What is needed – All the data should be repeated exactly. Any image in it is left out.

Before and after images:
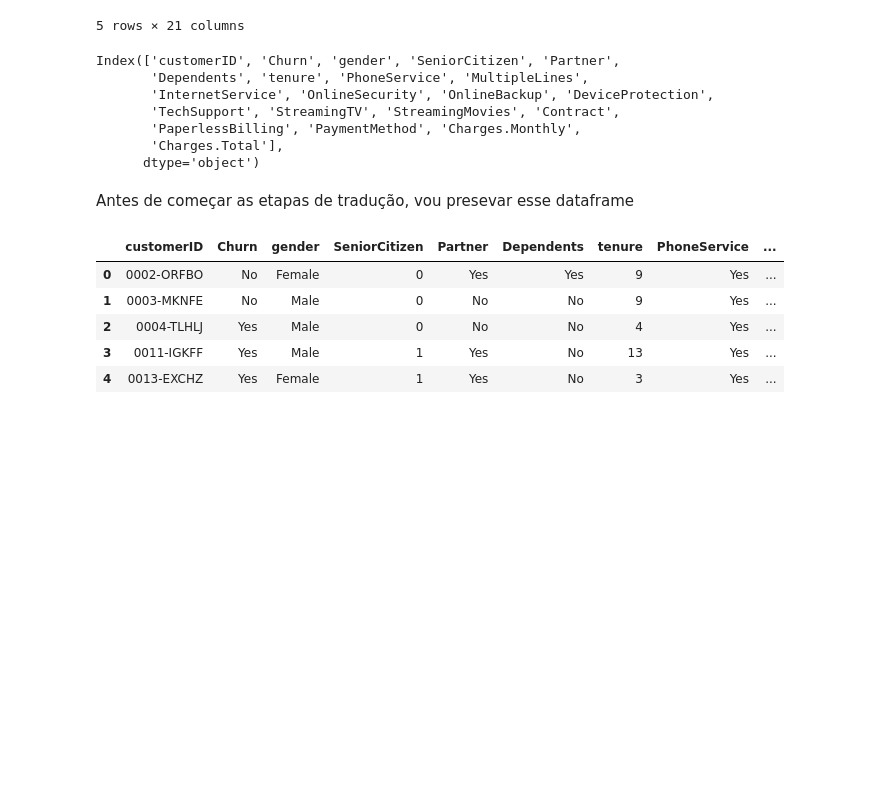
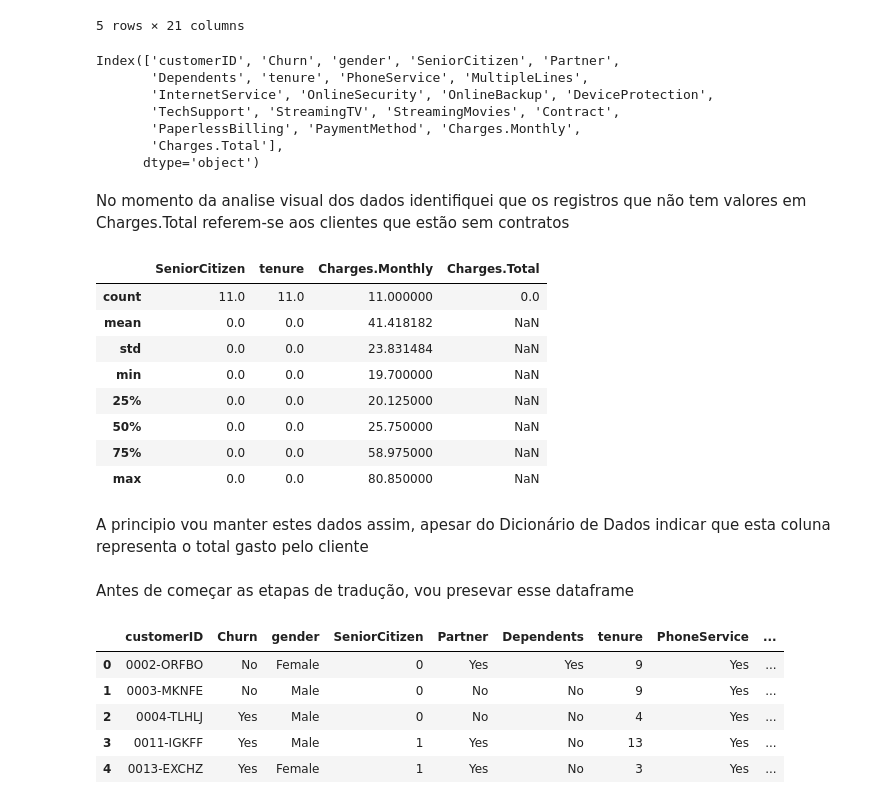
Before and after one commit to exata0mente/Challenge-Data-Science-Allura, a Jupyter notebook: Semana 1/Base de Dados - Churn.ipynb, the cells around one changed output. Cells and saved outputs as stored; diff of their text form; code cells hidden in the pictures; blank space fills up the shorter version.

Commit message:
Adiciona observação sobre a coluna Charges.Totals

```diff
--- a/Semana 1/Base de Dados - Churn.ipynb
+++ b/Semana 1/Base de Dados - Churn.ipynb
@@ -532,6 +532,22 @@ Index(['customerID', 'Churn', 'gender', 'SeniorCitizen', 'Partner',
        'PaperlessBilling', 'PaymentMethod', 'Charges.Monthly',
        'Charges.Total'],
       dtype='object')
+# %% [markdown]
+No momento da analise visual dos dados identifiquei que os registros que não tem valores em Charges.Total referem-se aos clientes que estão sem contratos
+# %%
+dados.loc[dados['Charges.Total'].isna()].describe()
+# %% [output]
+|  | SeniorCitizen | tenure | Charges.Monthly | Charges.Total |
+| count | 11.0 | 11.0 | 11.000000 | 0.0 |
+| mean | 0.0 | 0.0 | 41.418182 | NaN |
+| std | 0.0 | 0.0 | 23.831484 | NaN |
+| min | 0.0 | 0.0 | 19.700000 | NaN |
+| 25% | 0.0 | 0.0 | 20.125000 | NaN |
+| 50% | 0.0 | 0.0 | 25.750000 | NaN |
+| 75% | 0.0 | 0.0 | 58.975000 | NaN |
+| max | 0.0 | 0.0 | 80.850000 | NaN |
+# %% [markdown]
+A principio vou manter estes dados assim, apesar do Dicionário de Dados indicar que esta coluna representa o total gasto pelo cliente
 # %% [markdown]
 Antes de começar as etapas de tradução, vou presevar esse dataframe
 # %%
```
Also changed, not shown: parts of 2 cells of this notebook.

Worked solution –
Before and after one commit to exata0mente/Challenge-Data-Science-Allura, a Jupyter notebook: Semana 1/Base de Dados - Churn.ipynb, the cells around one changed output. Cells and saved outputs as stored; diff of their text form; code cells hidden in the pictures; blank space fills up the shorter version.

Commit message:
Adiciona observação sobre a coluna Charges.Totals

```diff
--- a/Semana 1/Base de Dados - Churn.ipynb
+++ b/Semana 1/Base de Dados - Churn.ipynb
@@ -532,6 +532,22 @@ Index(['customerID', 'Churn', 'gender', 'SeniorCitizen', 'Partner',
        'PaperlessBilling', 'PaymentMethod', 'Charges.Monthly',
        'Charges.Total'],
       dtype='object')
+# %% [markdown]
+No momento da analise visual dos dados identifiquei que os registros que não tem valores em Charges.Total referem-se aos clientes que estão sem contratos
+# %%
+dados.loc[dados['Charges.Total'].isna()].describe()
+# %% [output]
+|  | SeniorCitizen | tenure | Charges.Monthly | Charges.Total |
+| count | 11.0 | 11.0 | 11.000000 | 0.0 |
+| mean | 0.0 | 0.0 | 41.418182 | NaN |
+| std | 0.0 | 0.0 | 23.831484 | NaN |
+| min | 0.0 | 0.0 | 19.700000 | NaN |
+| 25% | 0.0 | 0.0 | 20.125000 | NaN |
+| 50% | 0.0 | 0.0 | 25.750000 | NaN |
+| 75% | 0.0 | 0.0 | 58.975000 | NaN |
+| max | 0.0 | 0.0 | 80.850000 | NaN |
+# %% [markdown]
+A principio vou manter estes dados assim, apesar do Dicionário de Dados indicar que esta coluna representa o total gasto pelo cliente
 # %% [markdown]
 Antes de começar as etapas de tradução, vou presevar esse dataframe
 # %%
```
Also changed, not shown: parts of 2 cells of this notebook.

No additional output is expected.